*** The data ***

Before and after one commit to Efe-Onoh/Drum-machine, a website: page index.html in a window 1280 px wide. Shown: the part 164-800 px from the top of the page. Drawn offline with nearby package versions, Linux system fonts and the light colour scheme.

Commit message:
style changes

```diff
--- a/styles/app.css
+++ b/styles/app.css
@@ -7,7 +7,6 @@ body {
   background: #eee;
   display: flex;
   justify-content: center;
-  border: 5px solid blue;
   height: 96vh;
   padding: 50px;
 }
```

*** End of The data ***
*** The data ***

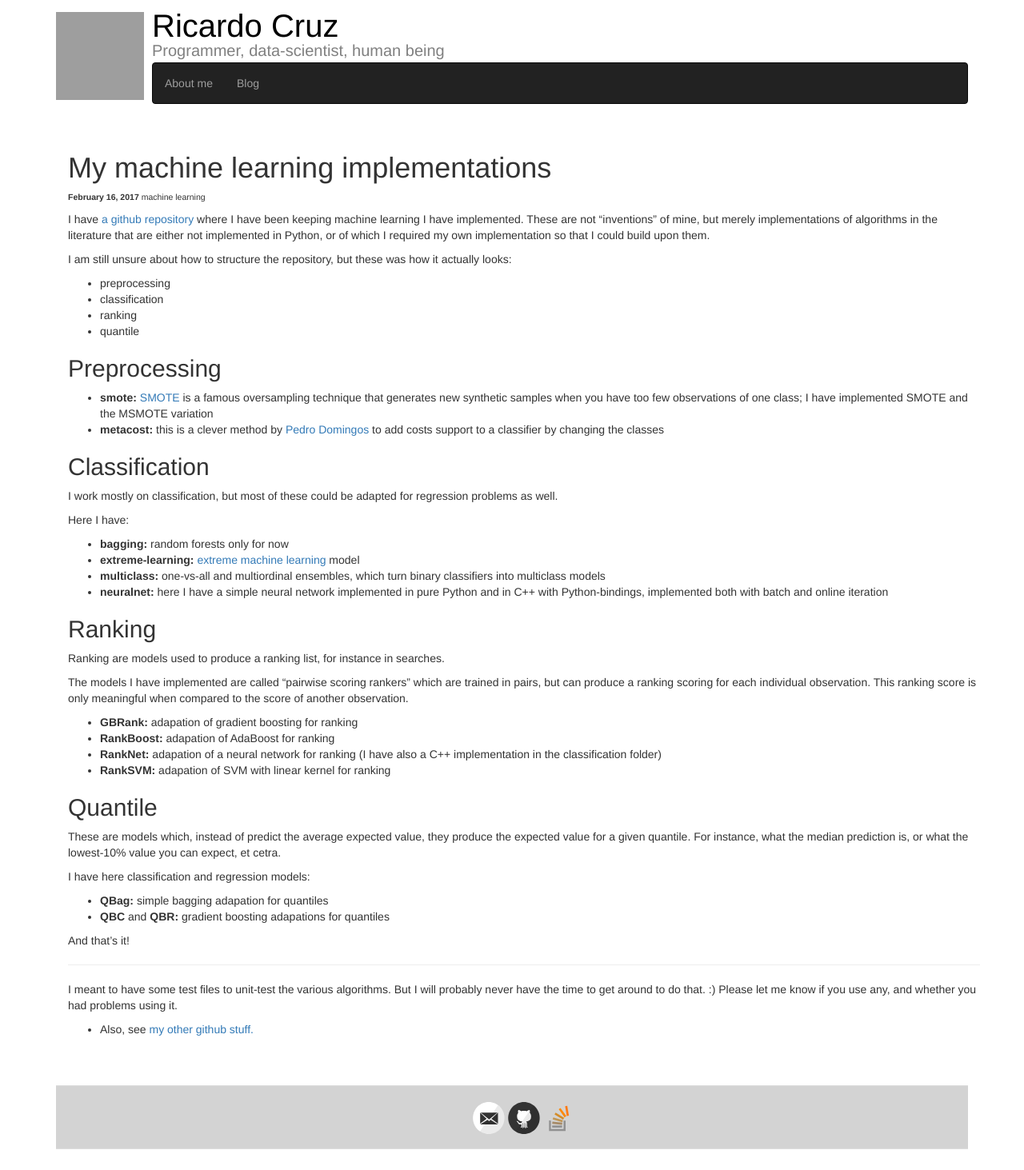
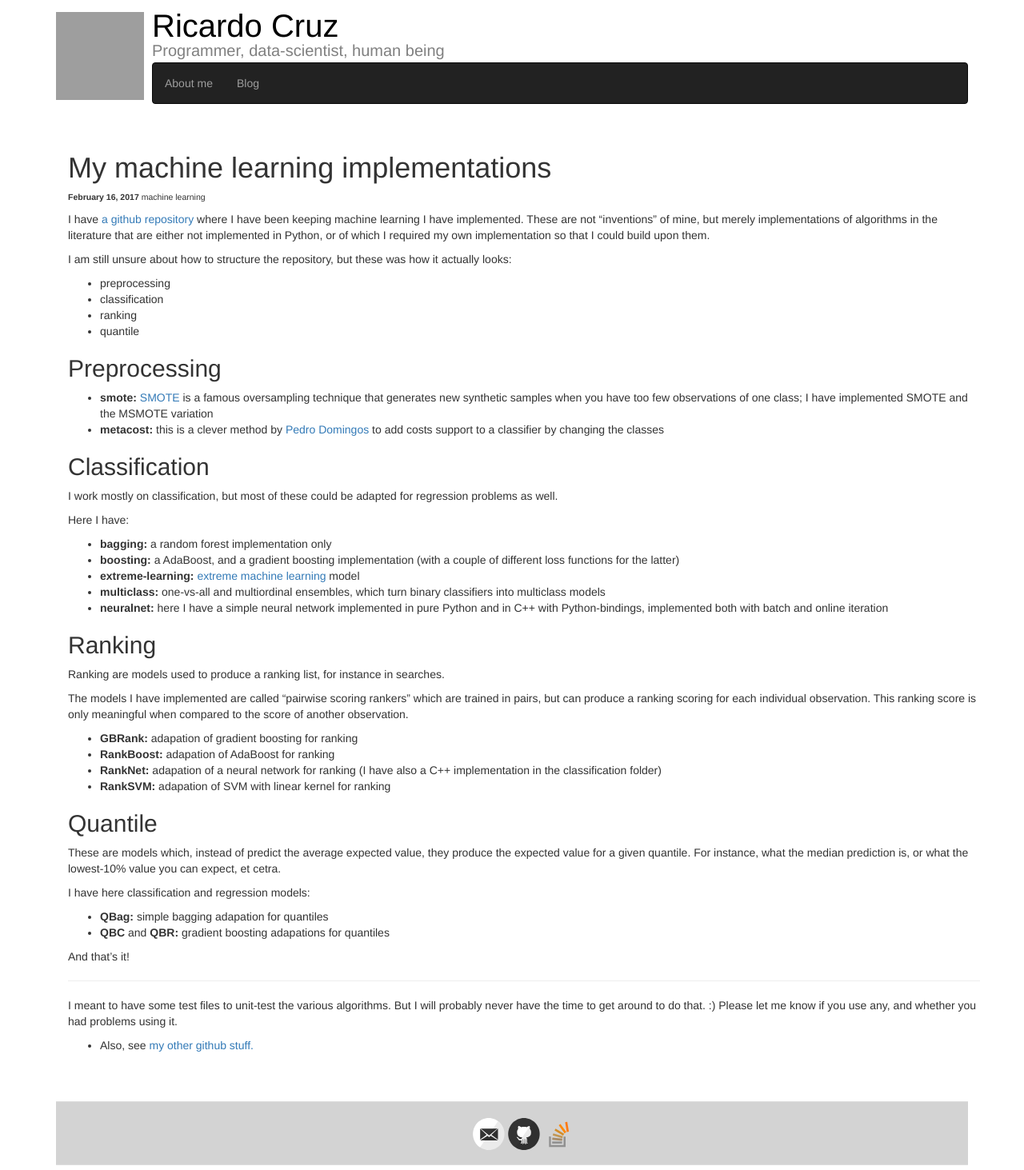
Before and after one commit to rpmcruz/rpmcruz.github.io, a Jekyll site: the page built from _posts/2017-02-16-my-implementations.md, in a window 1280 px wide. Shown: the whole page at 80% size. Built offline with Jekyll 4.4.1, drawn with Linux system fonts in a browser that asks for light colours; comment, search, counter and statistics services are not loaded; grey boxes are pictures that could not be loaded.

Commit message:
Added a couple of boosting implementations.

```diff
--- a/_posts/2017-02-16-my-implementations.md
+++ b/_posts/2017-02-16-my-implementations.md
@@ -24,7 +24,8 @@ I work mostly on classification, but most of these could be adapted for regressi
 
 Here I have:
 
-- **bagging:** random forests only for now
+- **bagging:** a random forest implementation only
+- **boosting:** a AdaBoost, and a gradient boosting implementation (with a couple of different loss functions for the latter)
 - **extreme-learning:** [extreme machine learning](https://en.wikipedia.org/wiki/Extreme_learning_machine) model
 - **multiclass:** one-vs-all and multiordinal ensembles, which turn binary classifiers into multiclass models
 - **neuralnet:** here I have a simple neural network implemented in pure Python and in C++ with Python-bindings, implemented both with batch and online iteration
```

*** End of The data ***

### About this task
Please copy every line in the entries where "random" appears.

### Answer to the exercise
-- **bagging:** random forests only for now
+- **bagging:** a random forest implementation only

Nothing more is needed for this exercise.